## PROBLEM TO SOLVE
Among the records below, find each line that includes the string "rest" and copy it.

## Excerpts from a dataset
——————————

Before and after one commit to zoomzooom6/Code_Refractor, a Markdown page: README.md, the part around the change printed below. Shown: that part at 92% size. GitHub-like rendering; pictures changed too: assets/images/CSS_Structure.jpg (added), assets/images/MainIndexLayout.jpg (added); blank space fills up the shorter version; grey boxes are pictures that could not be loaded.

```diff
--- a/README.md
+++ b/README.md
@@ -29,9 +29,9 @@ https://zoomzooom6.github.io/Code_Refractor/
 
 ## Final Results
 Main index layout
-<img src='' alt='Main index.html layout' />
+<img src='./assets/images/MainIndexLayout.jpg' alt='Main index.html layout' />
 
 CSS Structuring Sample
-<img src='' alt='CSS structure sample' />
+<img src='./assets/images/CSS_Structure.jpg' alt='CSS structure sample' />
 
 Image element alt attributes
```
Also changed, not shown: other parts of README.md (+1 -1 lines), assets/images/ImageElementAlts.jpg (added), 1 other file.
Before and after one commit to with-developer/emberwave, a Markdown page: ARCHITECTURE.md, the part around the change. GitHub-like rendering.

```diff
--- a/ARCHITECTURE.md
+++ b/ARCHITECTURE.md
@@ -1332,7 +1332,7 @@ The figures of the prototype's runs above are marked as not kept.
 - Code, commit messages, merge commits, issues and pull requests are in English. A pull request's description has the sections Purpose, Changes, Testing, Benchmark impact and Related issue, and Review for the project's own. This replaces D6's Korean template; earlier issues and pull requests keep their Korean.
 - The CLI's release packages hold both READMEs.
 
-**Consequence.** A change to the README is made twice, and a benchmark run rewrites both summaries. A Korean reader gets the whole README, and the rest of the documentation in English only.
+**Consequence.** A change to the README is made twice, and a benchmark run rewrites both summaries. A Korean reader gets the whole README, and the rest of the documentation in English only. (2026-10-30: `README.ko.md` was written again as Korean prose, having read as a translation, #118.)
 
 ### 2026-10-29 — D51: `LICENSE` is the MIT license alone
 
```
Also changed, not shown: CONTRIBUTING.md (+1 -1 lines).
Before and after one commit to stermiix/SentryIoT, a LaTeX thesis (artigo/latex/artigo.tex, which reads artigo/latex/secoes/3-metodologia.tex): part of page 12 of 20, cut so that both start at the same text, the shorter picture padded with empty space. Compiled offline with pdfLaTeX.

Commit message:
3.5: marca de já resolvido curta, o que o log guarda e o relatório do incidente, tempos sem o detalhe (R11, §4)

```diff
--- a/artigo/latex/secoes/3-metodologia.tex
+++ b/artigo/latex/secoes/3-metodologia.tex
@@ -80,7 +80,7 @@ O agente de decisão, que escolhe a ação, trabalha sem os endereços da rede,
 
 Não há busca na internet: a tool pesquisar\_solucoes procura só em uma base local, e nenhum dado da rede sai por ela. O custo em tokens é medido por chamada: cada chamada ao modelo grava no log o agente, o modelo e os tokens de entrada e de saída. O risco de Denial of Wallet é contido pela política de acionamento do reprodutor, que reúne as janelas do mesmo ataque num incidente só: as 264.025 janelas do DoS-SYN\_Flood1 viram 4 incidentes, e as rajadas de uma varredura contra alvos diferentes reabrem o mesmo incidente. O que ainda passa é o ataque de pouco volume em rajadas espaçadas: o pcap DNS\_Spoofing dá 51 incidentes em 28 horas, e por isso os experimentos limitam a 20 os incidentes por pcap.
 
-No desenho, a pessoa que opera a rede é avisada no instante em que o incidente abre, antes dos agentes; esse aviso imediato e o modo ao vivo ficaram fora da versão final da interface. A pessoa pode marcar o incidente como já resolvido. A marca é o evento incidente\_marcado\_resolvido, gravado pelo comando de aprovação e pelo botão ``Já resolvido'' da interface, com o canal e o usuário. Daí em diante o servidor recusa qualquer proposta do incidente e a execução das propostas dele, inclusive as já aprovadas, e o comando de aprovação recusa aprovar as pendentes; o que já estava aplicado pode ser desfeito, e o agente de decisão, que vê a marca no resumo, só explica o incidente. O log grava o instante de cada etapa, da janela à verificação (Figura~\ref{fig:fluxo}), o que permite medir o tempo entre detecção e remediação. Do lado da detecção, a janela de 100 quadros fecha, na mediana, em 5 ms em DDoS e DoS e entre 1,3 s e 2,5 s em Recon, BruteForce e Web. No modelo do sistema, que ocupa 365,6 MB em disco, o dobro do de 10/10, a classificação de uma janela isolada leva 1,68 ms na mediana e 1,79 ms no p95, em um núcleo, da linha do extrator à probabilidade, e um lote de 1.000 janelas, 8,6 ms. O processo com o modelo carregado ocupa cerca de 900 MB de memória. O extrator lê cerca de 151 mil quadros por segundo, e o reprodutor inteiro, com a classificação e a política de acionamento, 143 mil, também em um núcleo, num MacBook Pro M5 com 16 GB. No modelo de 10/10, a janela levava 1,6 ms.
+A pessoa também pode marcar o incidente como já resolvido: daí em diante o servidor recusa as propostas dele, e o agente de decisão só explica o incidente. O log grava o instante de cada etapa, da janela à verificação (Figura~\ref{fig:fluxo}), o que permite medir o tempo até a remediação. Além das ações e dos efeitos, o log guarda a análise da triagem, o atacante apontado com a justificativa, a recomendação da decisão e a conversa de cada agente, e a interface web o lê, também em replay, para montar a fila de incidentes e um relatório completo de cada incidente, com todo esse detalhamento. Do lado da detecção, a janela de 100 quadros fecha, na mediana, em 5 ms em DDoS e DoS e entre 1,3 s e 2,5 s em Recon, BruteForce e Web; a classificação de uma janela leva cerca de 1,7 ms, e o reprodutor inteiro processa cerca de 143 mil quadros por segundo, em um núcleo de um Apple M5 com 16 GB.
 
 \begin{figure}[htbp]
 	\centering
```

——————————

## OUTPUT FOR THIS EXERCISE
-**Consequence.** A change to the README is made twice, and a benchmark run rewrites both summaries. A Korean reader gets the whole README, and the rest of the documentation in English only.
+**Consequence.** A change to the README is made twice, and a benchmark run rewrites both summaries. A Korean reader gets the whole README, and the rest of the documentation in English only. (2026-10-30: `README.ko.md` was written again as Korean prose, having read as a translation, #118.)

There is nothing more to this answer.